# What to do
Restate the data exactly as given and keep the pictures out.

(Records from a dataset)

-------

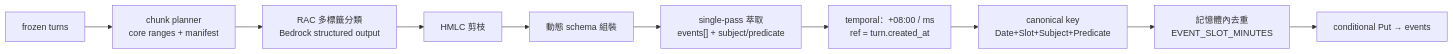
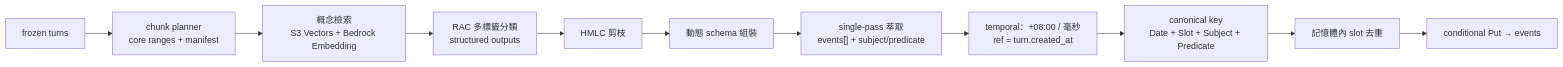
Before and after one commit to 45678XYZ/ai-elder-care: the diagram in docs/feature_events-extraction.md, drawn with Mermaid. The commit also changed other lines of this file, not shown here.

Commit message:
docs: add events extraction port plan

````diff
--- a/docs/feature_events-extraction.md
+++ b/docs/feature_events-extraction.md
@@ -44,12 +81,13 @@
 ```mermaid
 flowchart LR
     turns["frozen turns"] --> plan["chunk planner<br/>core ranges + manifest"]
-    plan --> cls["RAC 多標籤分類<br/>Bedrock structured output"]
+    plan --> ret["概念檢索<br/>S3 Vectors + Bedrock Embedding"]
+    ret --> cls["RAC 多標籤分類<br/>structured outputs"]
     cls --> prune["HMLC 剪枝"]
     prune --> compose["動態 schema 組裝"]
     compose --> ext["single-pass 萃取<br/>events[] + subject/predicate"]
-    ext --> temp["temporal：+08:00 / ms<br/>ref = turn.created_at"]
-    temp --> canon["canonical key<br/>Date+Slot+Subject+Predicate"]
-    canon --> dedup["記憶體內去重<br/>EVENT_SLOT_MINUTES"]
+    ext --> temp["temporal：+08:00 / 毫秒<br/>ref = turn.created_at"]
+    temp --> canon["canonical key<br/>Date + Slot + Subject + Predicate"]
+    canon --> dedup["記憶體內 slot 去重"]
     dedup --> put["conditional Put → events"]
 ```
````
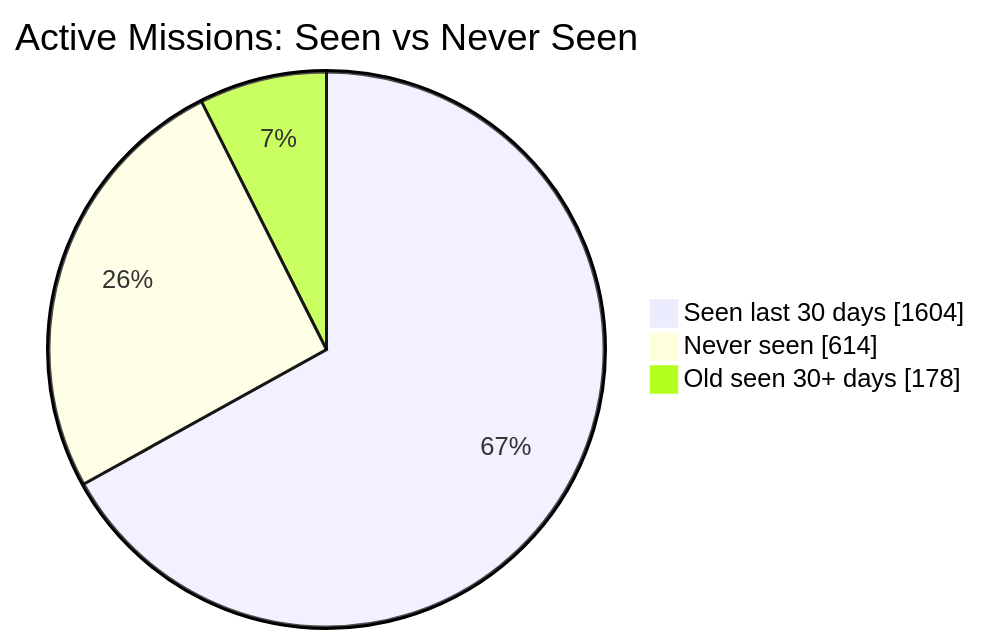
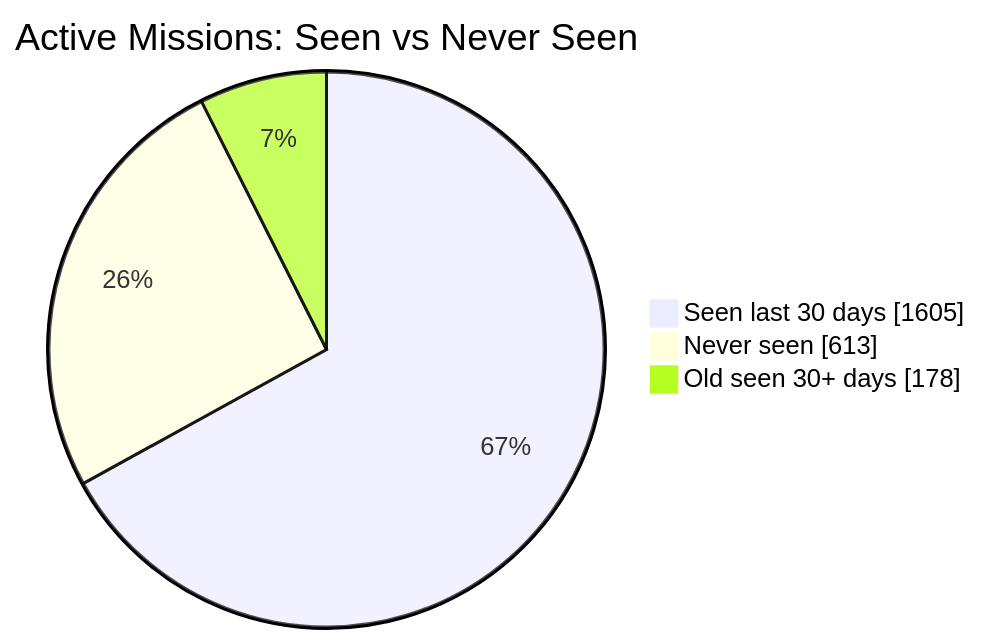
One commit to MeldkamerspelGameTeam/active-missions changed the first of 2 diagrams in README.md. Above: the diagram before and after it, drawn with Mermaid. The commit also changed other lines of this file and 3 other files, not shown here.

````diff
--- a/README.md
+++ b/README.md
@@ -34,7 +34,7 @@
 ```mermaid
 pie showData
     title Active Missions: Seen vs Never Seen
-    "Seen last 30 days" : 1604
-    "Never seen" : 614
+    "Seen last 30 days" : 1605
+    "Never seen" : 613
     "Old seen 30+ days" : 178
 ```
````
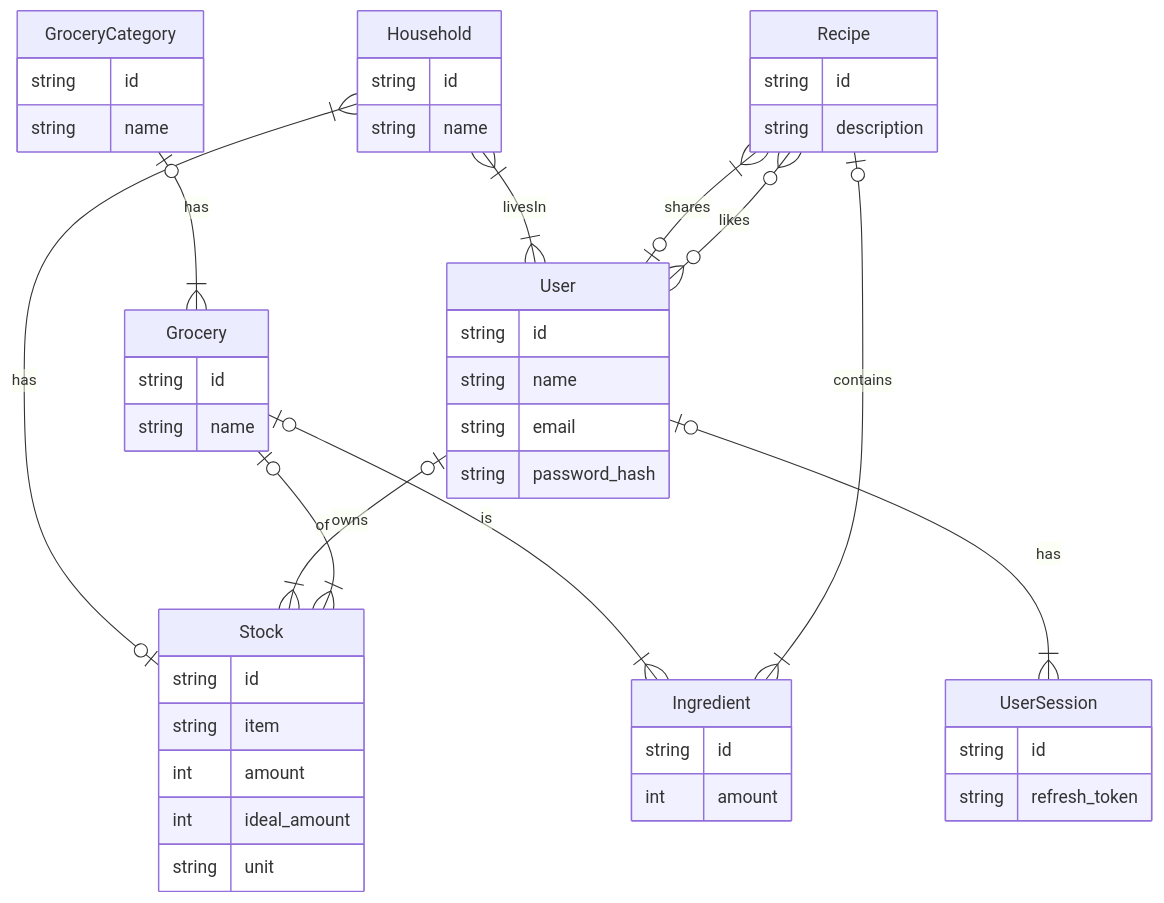
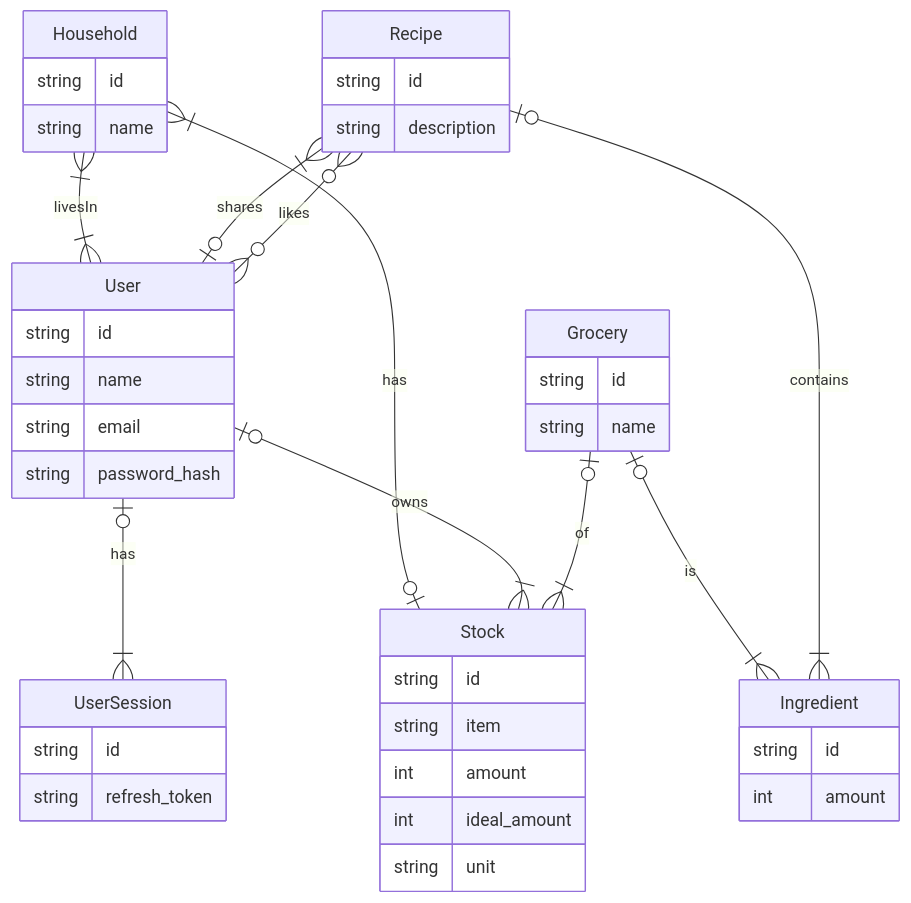
One commit to danielplan/wastend changed the diagram in docs/er-diagram.md. Above: the diagram before and after it, drawn with Mermaid. The commit also changed 8 other files, not shown here.

````diff
--- a/docs/er-diagram.md
+++ b/docs/er-diagram.md
@@ -5,50 +5,45 @@
 ```mermaid
 erDiagram
     User {
         string id
         string name
         string email
         string password_hash
     }
     Grocery {
-        string id
-        string name
-    }
-    GroceryCategory {
         string id
         string name
     }
     Stock {
         string id
         string item
         int amount
         int ideal_amount
         string unit
     }
     Household {
         string id
         string name
     }
     Ingredient {
         string id
         int amount
     }
     Recipe {
         string id
         string description
     }
     UserSession {
         string id
         string refresh_token
     }
     Household }|--|{ User : livesIn
     Household }|--|o Stock : has
     Recipe }|--|o User : shares
-    GroceryCategory o|--|{ Grocery : has
     User o|--|{ UserSession : has
     User o|--|{ Stock : owns
     Grocery o|--|{ Stock : of
     Grocery o|--|{ Ingredient : is
     Recipe o|--|{ Ingredient : contains
     Recipe o{--}o User : likes
 ```
````
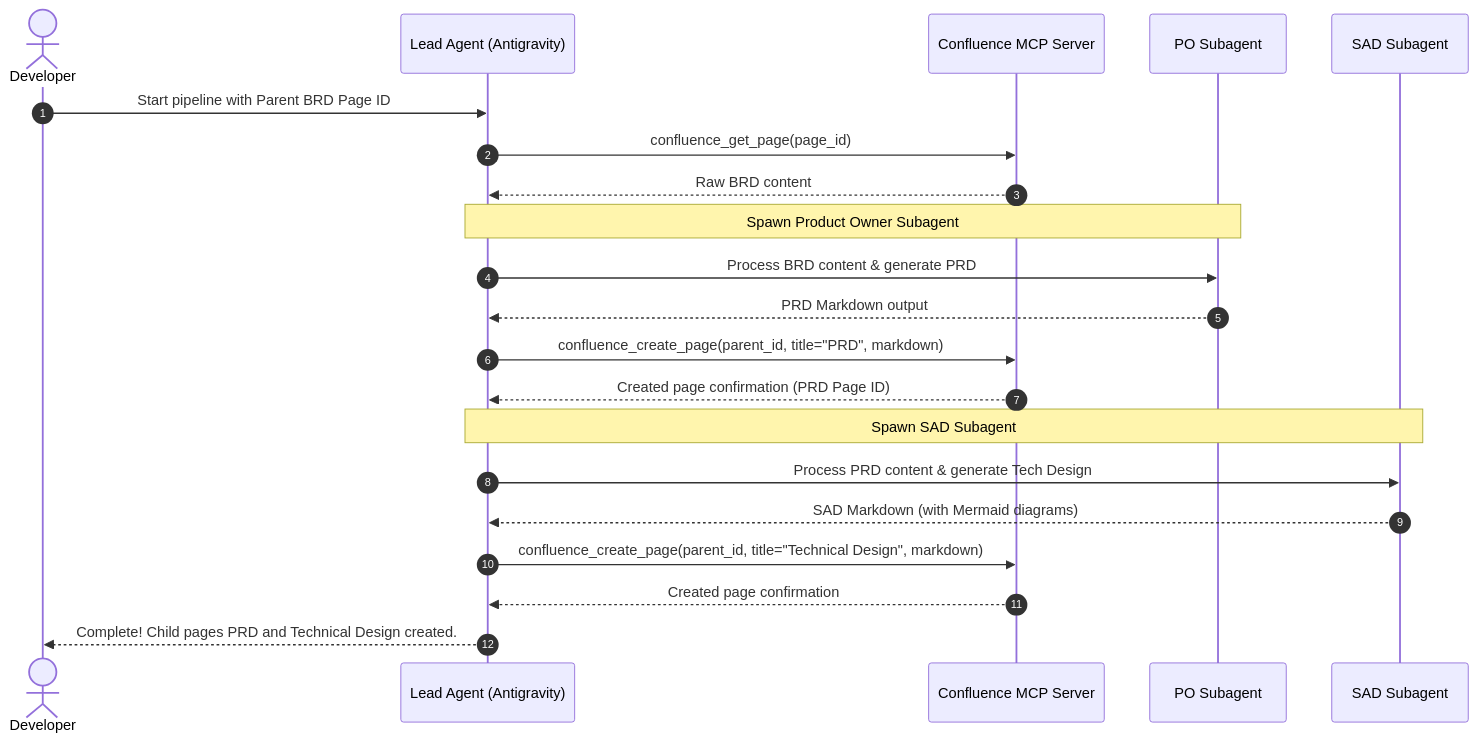
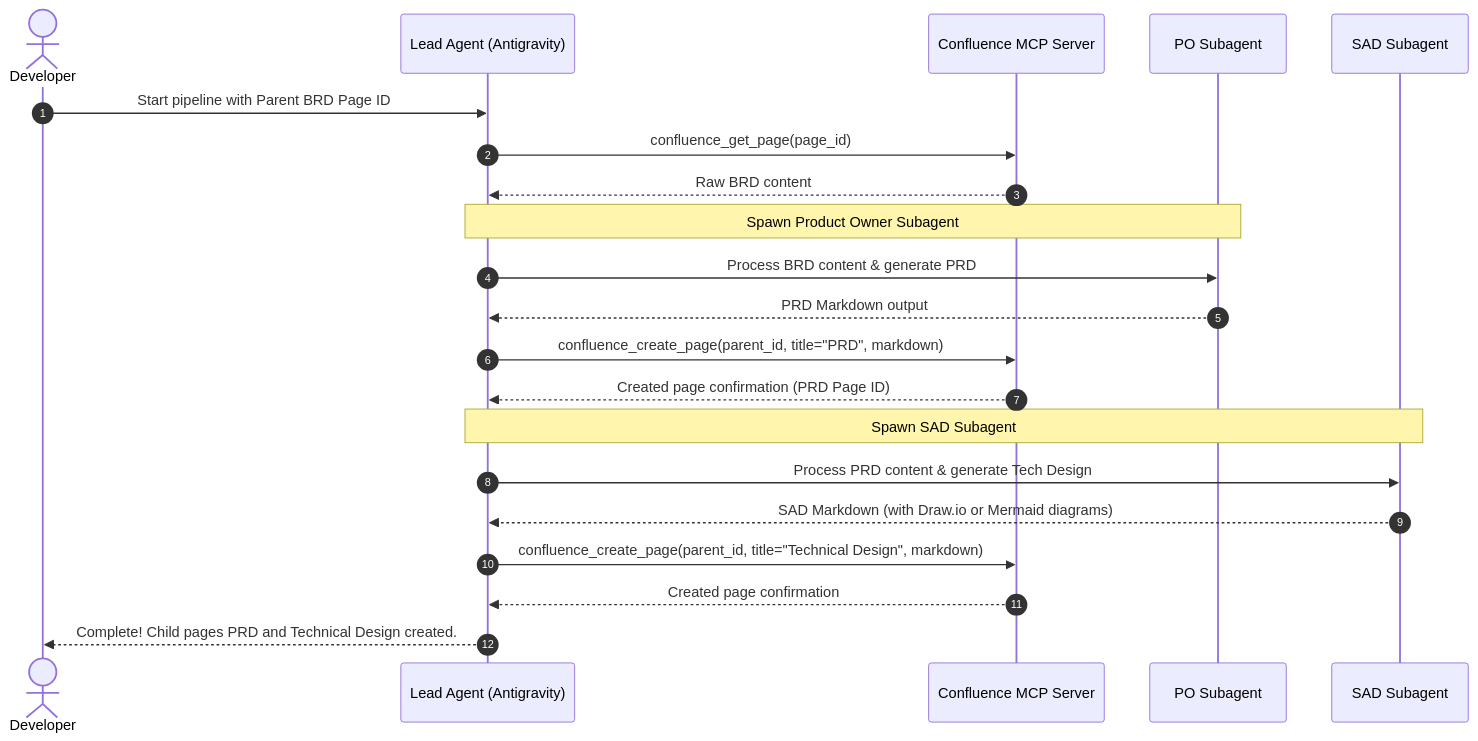
The diagram in README.md (jiwokristi/confluence-mcp-orchestrator), drawn with Mermaid before and after one commit. The commit also changed other lines of this file and 362 other files, not shown here.

````diff
--- a/README.md
+++ b/README.md
@@ -13,29 +13,29 @@
 ```mermaid
 sequenceDiagram
     autonumber
     actor Developer
     participant Antigravity as Lead Agent (Antigravity)
     participant ConfluenceMCP as Confluence MCP Server
     participant PO_Agent as PO Subagent
     participant SAD_Agent as SAD Subagent
 
     Developer->>Antigravity: Start pipeline with Parent BRD Page ID
     Antigravity->>ConfluenceMCP: confluence_get_page(page_id)
     ConfluenceMCP-->>Antigravity: Raw BRD content
     
     Note over Antigravity, PO_Agent: Spawn Product Owner Subagent
     Antigravity->>PO_Agent: Process BRD content & generate PRD
     PO_Agent-->>Antigravity: PRD Markdown output
     
     Antigravity->>ConfluenceMCP: confluence_create_page(parent_id, title="PRD", markdown)
     ConfluenceMCP-->>Antigravity: Created page confirmation (PRD Page ID)
     
     Note over Antigravity, SAD_Agent: Spawn SAD Subagent
     Antigravity->>SAD_Agent: Process PRD content & generate Tech Design
-    SAD_Agent-->>Antigravity: SAD Markdown (with Mermaid diagrams)
+    SAD_Agent-->>Antigravity: SAD Markdown (with Draw.io or Mermaid diagrams)
     
     Antigravity->>ConfluenceMCP: confluence_create_page(parent_id, title="Technical Design", markdown)
     ConfluenceMCP-->>Antigravity: Created page confirmation
     
     Antigravity-->>Developer: Complete! Child pages PRD and Technical Design created.
 ```
````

-------

# Task solution
Before and after one commit to 45678XYZ/ai-elder-care: the diagram in docs/feature_events-extraction.md, drawn with Mermaid. The commit also changed other lines of this file, not shown here.

Commit message:
docs: add events extraction port plan

````diff
--- a/docs/feature_events-extraction.md
+++ b/docs/feature_events-extraction.md
@@ -44,12 +81,13 @@
 ```mermaid
 flowchart LR
     turns["frozen turns"] --> plan["chunk planner<br/>core ranges + manifest"]
-    plan --> cls["RAC 多標籤分類<br/>Bedrock structured output"]
+    plan --> ret["概念檢索<br/>S3 Vectors + Bedrock Embedding"]
+    ret --> cls["RAC 多標籤分類<br/>structured outputs"]
     cls --> prune["HMLC 剪枝"]
     prune --> compose["動態 schema 組裝"]
     compose --> ext["single-pass 萃取<br/>events[] + subject/predicate"]
-    ext --> temp["temporal：+08:00 / ms<br/>ref = turn.created_at"]
-    temp --> canon["canonical key<br/>Date+Slot+Subject+Predicate"]
-    canon --> dedup["記憶體內去重<br/>EVENT_SLOT_MINUTES"]
+    ext --> temp["temporal：+08:00 / 毫秒<br/>ref = turn.created_at"]
+    temp --> canon["canonical key<br/>Date + Slot + Subject + Predicate"]
+    canon --> dedup["記憶體內 slot 去重"]
     dedup --> put["conditional Put → events"]
 ```
````
One commit to MeldkamerspelGameTeam/active-missions changed the first of 2 diagrams in README.md. Above: the diagram before and after it, drawn with Mermaid. The commit also changed other lines of this file and 3 other files, not shown here.

````diff
--- a/README.md
+++ b/README.md
@@ -34,7 +34,7 @@
 ```mermaid
 pie showData
     title Active Missions: Seen vs Never Seen
-    "Seen last 30 days" : 1604
-    "Never seen" : 614
+    "Seen last 30 days" : 1605
+    "Never seen" : 613
     "Old seen 30+ days" : 178
 ```
````
One commit to danielplan/wastend changed the diagram in docs/er-diagram.md. Above: the diagram before and after it, drawn with Mermaid. The commit also changed 8 other files, not shown here.

````diff
--- a/docs/er-diagram.md
+++ b/docs/er-diagram.md
@@ -5,50 +5,45 @@
 ```mermaid
 erDiagram
     User {
         string id
         string name
         string email
         string password_hash
     }
     Grocery {
-        string id
-        string name
-    }
-    GroceryCategory {
         string id
         string name
     }
     Stock {
         string id
         string item
         int amount
         int ideal_amount
         string unit
     }
     Household {
         string id
         string name
     }
     Ingredient {
         string id
         int amount
     }
     Recipe {
         string id
         string description
     }
     UserSession {
         string id
         string refresh_token
     }
     Household }|--|{ User : livesIn
     Household }|--|o Stock : has
     Recipe }|--|o User : shares
-    GroceryCategory o|--|{ Grocery : has
     User o|--|{ UserSession : has
     User o|--|{ Stock : owns
     Grocery o|--|{ Stock : of
     Grocery o|--|{ Ingredient : is
     Recipe o|--|{ Ingredient : contains
     Recipe o{--}o User : likes
 ```
````
The diagram in README.md (jiwokristi/confluence-mcp-orchestrator), drawn with Mermaid before and after one commit. The commit also changed other lines of this file and 362 other files, not shown here.

````diff
--- a/README.md
+++ b/README.md
@@ -13,29 +13,29 @@
 ```mermaid
 sequenceDiagram
     autonumber
     actor Developer
     participant Antigravity as Lead Agent (Antigravity)
     participant ConfluenceMCP as Confluence MCP Server
     participant PO_Agent as PO Subagent
     participant SAD_Agent as SAD Subagent
 
     Developer->>Antigravity: Start pipeline with Parent BRD Page ID
     Antigravity->>ConfluenceMCP: confluence_get_page(page_id)
     ConfluenceMCP-->>Antigravity: Raw BRD content
     
     Note over Antigravity, PO_Agent: Spawn Product Owner Subagent
     Antigravity->>PO_Agent: Process BRD content & generate PRD
     PO_Agent-->>Antigravity: PRD Markdown output
     
     Antigravity->>ConfluenceMCP: confluence_create_page(parent_id, title="PRD", markdown)
     ConfluenceMCP-->>Antigravity: Created page confirmation (PRD Page ID)
     
     Note over Antigravity, SAD_Agent: Spawn SAD Subagent
     Antigravity->>SAD_Agent: Process PRD content & generate Tech Design
-    SAD_Agent-->>Antigravity: SAD Markdown (with Mermaid diagrams)
+    SAD_Agent-->>Antigravity: SAD Markdown (with Draw.io or Mermaid diagrams)
     
     Antigravity->>ConfluenceMCP: confluence_create_page(parent_id, title="Technical Design", markdown)
     ConfluenceMCP-->>Antigravity: Created page confirmation
     
     Antigravity-->>Developer: Complete! Child pages PRD and Technical Design created.
 ```
````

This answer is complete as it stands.